She added that if a respondent answered “yes” in at least one circumstance, they were considered to have attitudes justifying wife beating.
The report shows justification for wife beating varies greatly by region for both women and men, but not necessarily with a similar pattern.
“For example, while agreement with at least one reason for wife beating is low in Kampala region for both women ( 27 per cent) and men (33 per cent), in Bukedi region, agreement is lowest of any region for men (18 per cent) but highest of any other region for women (72 per cent),” the report states.
Similarly, in Kigezi, women’s agreement with wife beating is at 26 per cent, lower than any other region, but is relatively high among men at 49 per cent.
The report indicates that more than 50 per cent of rural women and 43 per cent of rural men are more likely than urban women (40 per cent) and men (33 per cent) to agree with at least one reason for wife beating.
“Women who are employed but not paid in cash (60 per cent) are more likely than women who are not employed (47 per cent) or employed and paid in cash (46 per cent) to agree with at least one reason for wife beating,” the report adds.

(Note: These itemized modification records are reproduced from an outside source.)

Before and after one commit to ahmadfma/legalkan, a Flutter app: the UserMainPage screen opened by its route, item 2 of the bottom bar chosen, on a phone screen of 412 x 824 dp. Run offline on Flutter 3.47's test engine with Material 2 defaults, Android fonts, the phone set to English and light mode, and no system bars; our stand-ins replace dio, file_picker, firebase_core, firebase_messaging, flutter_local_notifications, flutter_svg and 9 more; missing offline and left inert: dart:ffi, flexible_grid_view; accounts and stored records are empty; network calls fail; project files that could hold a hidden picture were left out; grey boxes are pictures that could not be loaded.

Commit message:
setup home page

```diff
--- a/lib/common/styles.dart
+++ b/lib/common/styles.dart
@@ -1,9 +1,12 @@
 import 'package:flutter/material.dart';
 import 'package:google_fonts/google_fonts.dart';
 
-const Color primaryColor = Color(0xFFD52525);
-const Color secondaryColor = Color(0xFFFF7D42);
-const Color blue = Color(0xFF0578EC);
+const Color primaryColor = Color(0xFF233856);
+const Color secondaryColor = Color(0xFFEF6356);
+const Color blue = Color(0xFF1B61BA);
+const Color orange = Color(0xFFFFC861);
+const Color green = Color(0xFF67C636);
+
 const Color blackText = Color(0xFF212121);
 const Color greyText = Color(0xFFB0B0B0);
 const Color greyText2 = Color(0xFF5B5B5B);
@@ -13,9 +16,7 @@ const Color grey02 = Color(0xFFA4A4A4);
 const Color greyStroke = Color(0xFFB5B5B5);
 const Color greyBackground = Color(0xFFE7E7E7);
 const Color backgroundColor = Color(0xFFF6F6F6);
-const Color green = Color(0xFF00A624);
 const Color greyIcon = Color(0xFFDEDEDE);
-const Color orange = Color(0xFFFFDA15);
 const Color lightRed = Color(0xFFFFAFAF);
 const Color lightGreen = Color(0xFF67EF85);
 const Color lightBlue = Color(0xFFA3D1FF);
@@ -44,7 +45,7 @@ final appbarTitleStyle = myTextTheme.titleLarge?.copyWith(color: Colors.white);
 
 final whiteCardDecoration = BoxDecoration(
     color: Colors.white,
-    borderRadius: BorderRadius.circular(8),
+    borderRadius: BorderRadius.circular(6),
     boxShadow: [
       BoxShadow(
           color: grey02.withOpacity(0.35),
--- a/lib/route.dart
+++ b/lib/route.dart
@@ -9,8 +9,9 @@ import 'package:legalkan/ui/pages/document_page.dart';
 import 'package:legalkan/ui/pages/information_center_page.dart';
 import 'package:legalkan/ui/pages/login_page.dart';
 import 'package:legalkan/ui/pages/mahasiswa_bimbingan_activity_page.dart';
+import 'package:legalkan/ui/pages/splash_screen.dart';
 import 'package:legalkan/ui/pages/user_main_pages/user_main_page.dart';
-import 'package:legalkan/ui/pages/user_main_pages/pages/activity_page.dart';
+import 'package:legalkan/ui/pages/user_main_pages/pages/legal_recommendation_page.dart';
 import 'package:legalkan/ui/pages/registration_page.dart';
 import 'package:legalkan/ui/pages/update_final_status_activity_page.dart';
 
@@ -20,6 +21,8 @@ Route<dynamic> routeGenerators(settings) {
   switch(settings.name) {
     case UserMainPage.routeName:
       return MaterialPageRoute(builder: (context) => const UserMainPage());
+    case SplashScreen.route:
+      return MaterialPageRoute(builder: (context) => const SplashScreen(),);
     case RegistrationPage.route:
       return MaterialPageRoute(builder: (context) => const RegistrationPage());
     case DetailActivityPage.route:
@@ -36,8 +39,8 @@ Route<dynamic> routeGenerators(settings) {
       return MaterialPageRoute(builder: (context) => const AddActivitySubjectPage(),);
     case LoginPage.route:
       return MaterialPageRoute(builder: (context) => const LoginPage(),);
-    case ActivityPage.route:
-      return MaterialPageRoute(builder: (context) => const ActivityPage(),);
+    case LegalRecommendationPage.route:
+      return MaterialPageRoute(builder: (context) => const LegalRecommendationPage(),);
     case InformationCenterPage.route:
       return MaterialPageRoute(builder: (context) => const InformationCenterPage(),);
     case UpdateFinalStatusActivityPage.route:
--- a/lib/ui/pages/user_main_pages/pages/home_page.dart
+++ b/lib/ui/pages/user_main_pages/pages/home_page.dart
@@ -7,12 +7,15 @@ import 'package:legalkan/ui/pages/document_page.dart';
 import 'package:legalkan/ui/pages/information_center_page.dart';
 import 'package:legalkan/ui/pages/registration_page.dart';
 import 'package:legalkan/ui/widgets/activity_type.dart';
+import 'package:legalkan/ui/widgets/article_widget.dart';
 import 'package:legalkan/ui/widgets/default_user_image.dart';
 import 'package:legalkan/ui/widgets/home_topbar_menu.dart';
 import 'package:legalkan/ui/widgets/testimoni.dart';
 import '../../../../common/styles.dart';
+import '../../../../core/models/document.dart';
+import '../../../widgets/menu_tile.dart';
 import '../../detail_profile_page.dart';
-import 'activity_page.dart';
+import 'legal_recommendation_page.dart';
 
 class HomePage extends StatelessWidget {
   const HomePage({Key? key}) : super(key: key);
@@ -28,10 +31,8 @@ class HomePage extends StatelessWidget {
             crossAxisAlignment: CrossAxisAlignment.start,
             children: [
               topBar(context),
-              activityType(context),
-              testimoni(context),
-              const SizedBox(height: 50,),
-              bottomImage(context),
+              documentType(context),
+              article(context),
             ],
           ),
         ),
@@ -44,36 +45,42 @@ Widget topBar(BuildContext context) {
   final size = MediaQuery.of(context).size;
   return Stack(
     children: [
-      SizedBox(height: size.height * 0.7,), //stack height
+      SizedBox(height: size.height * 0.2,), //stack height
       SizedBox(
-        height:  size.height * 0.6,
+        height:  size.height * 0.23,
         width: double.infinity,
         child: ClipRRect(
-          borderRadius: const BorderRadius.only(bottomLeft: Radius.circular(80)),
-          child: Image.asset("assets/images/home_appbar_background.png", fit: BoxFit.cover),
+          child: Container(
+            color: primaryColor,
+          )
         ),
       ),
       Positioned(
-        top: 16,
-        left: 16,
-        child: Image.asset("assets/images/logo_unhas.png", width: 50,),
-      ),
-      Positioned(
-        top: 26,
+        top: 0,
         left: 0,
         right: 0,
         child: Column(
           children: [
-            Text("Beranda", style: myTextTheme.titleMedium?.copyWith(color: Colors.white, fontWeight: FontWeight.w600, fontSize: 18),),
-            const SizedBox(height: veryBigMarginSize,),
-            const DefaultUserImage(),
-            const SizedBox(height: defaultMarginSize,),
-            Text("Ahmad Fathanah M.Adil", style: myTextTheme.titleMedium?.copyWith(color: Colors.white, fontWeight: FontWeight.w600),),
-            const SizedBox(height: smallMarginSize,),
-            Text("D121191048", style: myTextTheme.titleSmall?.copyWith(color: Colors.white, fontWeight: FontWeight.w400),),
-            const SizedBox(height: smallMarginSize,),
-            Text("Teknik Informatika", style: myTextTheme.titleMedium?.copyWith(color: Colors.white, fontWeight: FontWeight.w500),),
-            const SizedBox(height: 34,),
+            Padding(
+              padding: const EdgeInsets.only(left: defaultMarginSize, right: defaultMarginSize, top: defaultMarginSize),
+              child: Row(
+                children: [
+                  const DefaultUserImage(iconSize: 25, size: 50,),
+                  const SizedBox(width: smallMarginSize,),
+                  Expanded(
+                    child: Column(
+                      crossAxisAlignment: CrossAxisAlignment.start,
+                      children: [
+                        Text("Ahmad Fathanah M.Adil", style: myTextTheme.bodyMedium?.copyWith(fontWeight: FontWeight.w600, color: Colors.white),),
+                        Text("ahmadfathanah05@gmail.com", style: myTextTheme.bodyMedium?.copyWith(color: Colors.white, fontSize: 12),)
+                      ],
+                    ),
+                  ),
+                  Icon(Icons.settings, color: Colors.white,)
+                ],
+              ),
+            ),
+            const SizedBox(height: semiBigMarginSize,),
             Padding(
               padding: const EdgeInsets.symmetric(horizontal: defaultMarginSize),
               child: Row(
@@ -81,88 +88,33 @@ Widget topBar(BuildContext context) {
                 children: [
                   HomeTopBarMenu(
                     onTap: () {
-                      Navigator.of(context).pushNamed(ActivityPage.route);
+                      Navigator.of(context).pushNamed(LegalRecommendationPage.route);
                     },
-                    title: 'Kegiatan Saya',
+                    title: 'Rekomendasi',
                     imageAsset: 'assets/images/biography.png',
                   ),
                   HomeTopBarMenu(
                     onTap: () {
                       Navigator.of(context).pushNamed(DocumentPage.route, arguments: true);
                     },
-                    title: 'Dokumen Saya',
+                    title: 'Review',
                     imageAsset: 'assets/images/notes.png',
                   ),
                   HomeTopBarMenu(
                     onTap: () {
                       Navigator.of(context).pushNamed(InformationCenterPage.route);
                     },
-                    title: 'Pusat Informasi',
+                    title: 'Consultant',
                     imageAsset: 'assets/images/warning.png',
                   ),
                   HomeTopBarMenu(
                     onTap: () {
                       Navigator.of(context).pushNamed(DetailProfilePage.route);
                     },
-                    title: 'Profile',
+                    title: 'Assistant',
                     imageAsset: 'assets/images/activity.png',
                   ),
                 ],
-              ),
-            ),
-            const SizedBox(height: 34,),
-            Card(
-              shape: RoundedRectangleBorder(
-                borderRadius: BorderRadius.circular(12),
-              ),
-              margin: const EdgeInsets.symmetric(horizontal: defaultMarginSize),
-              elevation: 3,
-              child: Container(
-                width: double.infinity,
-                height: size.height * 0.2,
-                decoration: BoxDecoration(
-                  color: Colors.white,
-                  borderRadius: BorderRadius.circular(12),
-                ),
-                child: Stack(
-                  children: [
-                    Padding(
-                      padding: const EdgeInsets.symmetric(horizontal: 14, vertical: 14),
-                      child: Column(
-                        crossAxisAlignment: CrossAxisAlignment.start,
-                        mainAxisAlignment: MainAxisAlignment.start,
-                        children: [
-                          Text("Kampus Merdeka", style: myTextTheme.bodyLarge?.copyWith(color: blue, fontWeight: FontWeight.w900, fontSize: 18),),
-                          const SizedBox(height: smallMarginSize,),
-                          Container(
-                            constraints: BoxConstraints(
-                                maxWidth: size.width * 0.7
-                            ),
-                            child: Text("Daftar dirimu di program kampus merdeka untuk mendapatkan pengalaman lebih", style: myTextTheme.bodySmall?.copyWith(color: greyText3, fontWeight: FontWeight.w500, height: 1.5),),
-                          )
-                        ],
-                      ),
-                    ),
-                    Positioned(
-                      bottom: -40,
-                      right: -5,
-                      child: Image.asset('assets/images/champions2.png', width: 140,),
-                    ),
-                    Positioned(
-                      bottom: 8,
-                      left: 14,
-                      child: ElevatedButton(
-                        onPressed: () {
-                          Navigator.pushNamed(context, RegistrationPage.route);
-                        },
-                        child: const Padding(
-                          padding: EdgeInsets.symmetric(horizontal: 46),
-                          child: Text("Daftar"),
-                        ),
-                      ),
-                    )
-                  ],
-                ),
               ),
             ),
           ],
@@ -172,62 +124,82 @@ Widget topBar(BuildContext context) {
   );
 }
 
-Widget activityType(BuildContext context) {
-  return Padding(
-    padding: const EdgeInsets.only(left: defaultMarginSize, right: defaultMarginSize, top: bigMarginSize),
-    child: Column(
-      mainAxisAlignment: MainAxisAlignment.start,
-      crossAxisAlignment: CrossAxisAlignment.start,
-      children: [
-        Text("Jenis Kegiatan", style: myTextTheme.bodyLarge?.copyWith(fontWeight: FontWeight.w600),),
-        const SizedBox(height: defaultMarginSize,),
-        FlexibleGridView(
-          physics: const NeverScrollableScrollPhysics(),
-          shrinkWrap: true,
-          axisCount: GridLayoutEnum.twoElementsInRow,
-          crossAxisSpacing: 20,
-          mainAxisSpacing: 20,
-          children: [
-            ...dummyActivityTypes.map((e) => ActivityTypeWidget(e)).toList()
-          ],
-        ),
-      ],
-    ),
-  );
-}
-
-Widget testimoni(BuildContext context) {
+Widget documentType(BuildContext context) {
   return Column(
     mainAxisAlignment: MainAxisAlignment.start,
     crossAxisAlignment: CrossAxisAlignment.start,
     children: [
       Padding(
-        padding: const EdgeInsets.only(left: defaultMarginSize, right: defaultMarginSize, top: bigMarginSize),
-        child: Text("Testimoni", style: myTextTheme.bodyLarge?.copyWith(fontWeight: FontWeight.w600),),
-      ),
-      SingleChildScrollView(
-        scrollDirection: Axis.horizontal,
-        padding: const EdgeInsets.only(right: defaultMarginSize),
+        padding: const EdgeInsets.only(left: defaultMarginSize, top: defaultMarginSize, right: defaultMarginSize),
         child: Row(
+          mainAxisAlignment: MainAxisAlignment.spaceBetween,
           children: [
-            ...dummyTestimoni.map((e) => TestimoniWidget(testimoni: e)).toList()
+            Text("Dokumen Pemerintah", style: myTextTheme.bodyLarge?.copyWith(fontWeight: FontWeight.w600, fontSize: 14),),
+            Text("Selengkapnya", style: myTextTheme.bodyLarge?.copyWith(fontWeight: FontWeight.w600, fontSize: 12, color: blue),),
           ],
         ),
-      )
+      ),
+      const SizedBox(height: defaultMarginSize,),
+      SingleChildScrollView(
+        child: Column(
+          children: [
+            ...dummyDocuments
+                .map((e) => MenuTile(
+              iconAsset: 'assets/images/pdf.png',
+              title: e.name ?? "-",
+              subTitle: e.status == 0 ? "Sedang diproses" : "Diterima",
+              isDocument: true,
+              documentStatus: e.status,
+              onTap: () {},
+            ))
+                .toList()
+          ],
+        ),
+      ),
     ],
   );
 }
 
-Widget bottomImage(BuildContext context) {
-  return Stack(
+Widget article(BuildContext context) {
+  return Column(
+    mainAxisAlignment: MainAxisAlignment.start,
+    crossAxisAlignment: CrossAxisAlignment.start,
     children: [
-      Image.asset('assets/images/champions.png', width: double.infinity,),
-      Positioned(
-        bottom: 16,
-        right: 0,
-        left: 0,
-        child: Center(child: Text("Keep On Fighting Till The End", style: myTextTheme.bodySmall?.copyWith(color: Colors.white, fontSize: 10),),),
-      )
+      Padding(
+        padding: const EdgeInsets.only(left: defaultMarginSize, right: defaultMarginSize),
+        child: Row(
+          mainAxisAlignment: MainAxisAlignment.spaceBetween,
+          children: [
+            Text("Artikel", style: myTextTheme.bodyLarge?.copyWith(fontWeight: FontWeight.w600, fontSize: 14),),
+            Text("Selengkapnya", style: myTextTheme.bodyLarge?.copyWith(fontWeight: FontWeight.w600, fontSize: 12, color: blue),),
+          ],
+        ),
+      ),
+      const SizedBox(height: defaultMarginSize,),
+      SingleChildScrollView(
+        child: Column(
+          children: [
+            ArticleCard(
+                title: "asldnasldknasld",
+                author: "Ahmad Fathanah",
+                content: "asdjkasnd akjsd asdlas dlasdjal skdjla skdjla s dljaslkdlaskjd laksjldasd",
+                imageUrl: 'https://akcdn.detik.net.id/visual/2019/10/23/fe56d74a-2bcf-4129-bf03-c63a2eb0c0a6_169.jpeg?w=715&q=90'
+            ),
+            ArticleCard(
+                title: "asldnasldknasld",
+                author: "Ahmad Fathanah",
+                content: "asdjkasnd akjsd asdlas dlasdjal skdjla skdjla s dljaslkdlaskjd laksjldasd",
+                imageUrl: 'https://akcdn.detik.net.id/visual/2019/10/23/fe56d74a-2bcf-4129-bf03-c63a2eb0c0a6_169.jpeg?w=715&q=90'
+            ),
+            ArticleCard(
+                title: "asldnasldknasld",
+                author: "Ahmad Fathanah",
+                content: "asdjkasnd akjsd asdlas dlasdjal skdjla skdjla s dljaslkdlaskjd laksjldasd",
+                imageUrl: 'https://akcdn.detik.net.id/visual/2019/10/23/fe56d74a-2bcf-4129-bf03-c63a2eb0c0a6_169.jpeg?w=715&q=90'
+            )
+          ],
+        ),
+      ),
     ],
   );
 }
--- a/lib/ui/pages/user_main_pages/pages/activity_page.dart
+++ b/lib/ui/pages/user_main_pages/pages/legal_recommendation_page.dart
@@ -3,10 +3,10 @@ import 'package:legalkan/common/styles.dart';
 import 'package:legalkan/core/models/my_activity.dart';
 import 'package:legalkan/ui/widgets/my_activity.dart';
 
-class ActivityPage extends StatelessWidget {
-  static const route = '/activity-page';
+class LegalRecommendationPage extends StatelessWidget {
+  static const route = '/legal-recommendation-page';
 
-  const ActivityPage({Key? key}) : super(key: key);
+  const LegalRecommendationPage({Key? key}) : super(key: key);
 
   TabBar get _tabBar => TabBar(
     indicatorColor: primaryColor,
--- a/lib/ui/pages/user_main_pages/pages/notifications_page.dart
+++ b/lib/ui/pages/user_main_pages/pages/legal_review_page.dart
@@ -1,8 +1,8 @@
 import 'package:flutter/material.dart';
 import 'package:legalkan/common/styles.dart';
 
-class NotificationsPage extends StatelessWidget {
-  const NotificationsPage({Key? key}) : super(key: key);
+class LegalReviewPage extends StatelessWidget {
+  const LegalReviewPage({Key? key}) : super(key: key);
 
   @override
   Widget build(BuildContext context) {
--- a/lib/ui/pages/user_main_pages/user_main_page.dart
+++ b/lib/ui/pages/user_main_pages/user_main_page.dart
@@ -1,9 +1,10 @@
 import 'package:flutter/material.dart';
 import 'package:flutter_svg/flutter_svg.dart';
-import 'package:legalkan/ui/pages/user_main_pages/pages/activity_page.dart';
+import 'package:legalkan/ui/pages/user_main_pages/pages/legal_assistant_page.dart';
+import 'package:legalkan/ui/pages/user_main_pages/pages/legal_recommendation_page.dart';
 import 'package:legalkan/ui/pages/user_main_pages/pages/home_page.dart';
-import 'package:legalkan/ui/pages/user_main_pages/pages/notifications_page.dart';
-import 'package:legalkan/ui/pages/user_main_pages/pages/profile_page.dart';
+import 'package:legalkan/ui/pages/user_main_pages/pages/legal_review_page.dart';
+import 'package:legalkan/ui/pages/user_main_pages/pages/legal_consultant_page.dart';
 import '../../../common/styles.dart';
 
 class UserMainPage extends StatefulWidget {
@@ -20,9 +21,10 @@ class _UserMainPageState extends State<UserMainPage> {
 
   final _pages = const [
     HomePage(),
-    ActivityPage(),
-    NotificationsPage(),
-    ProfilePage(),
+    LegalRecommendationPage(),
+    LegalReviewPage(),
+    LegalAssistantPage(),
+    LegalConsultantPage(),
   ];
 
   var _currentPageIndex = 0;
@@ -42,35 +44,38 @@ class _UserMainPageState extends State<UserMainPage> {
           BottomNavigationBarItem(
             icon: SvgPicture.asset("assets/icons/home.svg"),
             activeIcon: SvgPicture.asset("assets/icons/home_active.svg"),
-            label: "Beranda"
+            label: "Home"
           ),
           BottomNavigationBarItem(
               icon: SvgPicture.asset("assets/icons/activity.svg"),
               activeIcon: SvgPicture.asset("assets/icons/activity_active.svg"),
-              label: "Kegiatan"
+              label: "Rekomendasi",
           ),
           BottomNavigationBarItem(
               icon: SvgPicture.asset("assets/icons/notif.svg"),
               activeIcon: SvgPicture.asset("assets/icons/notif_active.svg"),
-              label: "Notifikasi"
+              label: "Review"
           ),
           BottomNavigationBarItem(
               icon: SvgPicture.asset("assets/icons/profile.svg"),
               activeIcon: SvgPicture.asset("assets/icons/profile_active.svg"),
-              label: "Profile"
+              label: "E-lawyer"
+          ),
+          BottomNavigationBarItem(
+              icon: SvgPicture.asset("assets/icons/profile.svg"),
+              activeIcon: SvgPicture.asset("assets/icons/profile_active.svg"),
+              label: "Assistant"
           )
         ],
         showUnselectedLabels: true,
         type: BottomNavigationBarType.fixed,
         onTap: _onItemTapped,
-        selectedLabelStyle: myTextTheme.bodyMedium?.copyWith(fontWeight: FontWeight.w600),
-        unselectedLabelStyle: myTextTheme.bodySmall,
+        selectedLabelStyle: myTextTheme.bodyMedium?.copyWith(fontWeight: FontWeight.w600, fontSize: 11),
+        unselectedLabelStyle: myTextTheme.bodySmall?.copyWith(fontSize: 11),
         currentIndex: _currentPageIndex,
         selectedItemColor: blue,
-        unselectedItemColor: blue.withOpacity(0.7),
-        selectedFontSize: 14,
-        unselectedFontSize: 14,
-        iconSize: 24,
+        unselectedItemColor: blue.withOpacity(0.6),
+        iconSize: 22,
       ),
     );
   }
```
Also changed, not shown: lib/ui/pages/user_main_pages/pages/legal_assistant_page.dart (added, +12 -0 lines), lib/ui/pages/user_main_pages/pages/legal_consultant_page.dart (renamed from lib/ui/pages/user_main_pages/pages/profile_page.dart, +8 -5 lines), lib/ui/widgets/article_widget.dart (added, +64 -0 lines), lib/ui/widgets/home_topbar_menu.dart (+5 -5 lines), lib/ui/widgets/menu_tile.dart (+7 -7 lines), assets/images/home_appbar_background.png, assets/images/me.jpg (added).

More unemployed men support wife beating compared to those who are employed. The study shows that five in every 10 jobless men support wife beating.
Other parameters used in the study to assess women emancipation included; negotiating sexual relationships, women and men ownership of assets and participating in decision making.
About 51 per cent of married women aged 15-49 participated in all specified household decisions, either alone or jointly with their husbands.
The report also states that majority of Ugandans believe a wife is justified in negotiating sexual relations with her husband.
After about 30 years of sustained campaign for women emancipation, rights awareness and gender equality, this is probably not the pleasant finding the country expected.
The Uganda Women Parliamentary Association (Uwopa) chairperson, Ms Monicah Amoding, said wife beating is not acceptable in all its forms.
“People need to change from the traditional thinking of beating up wives. For instance, an MP who made those wife beating remarks was criticised by many women in the public,” she said.
Last week, Bugangaizi MP Onesmus Twinamatsiko was impelled to apologise to the public on the floor of Parliament for uttering televised statements that seemed to endorse wife beating.
Ms Amoding said with indicators in the report, it means women emancipation has not made substantial success.
“Women emancipation has not been attained with such perceptions but there is need for continuous education as a way of completing this empowerment,” she said.
Dokolo District Woman MP Cecilia Atim Ogwal disagrees with the findings. She said men beat their wives not because of the justifications named in the report but due to criminality, drug abuse and alcoholism.
“Today’s woman is more informed and independent such that rural women are able to make their own money and look after children while men are busy taking alcohol. Husbands don’t beat women because of food and denying them sex but mainly due to drug abuse and alcohol,” Ms Ogwal said.
The 2016 UDHS was conducted by UBOS. Data collection took place from June 20 to December 16, 2016 The primary objective of 2016 UDHS project is to provide up-to-date estimates of basic demographic and health indicators. The sampling frame used for the UDHS is the frame of the Uganda National and Population Housing Census, conducted in 2014. The sampling frame was provided by UBOS.
A representative sample of 20,880 households resulted in 18,506 women successfully interviewed with an average of 1,200 complete interview per domain. The sample enumerations areas were selected independently from each stratum using probability proportional to size. All women aged 14-49 who were either permanent residents of a household or visitors who stayed in the selected household the night of before the survey were eligible to be interviews.
Response by region
Region Agree with at least
one specified reason (%)
South central 38.0
North Central 42.7
West Nile 56.8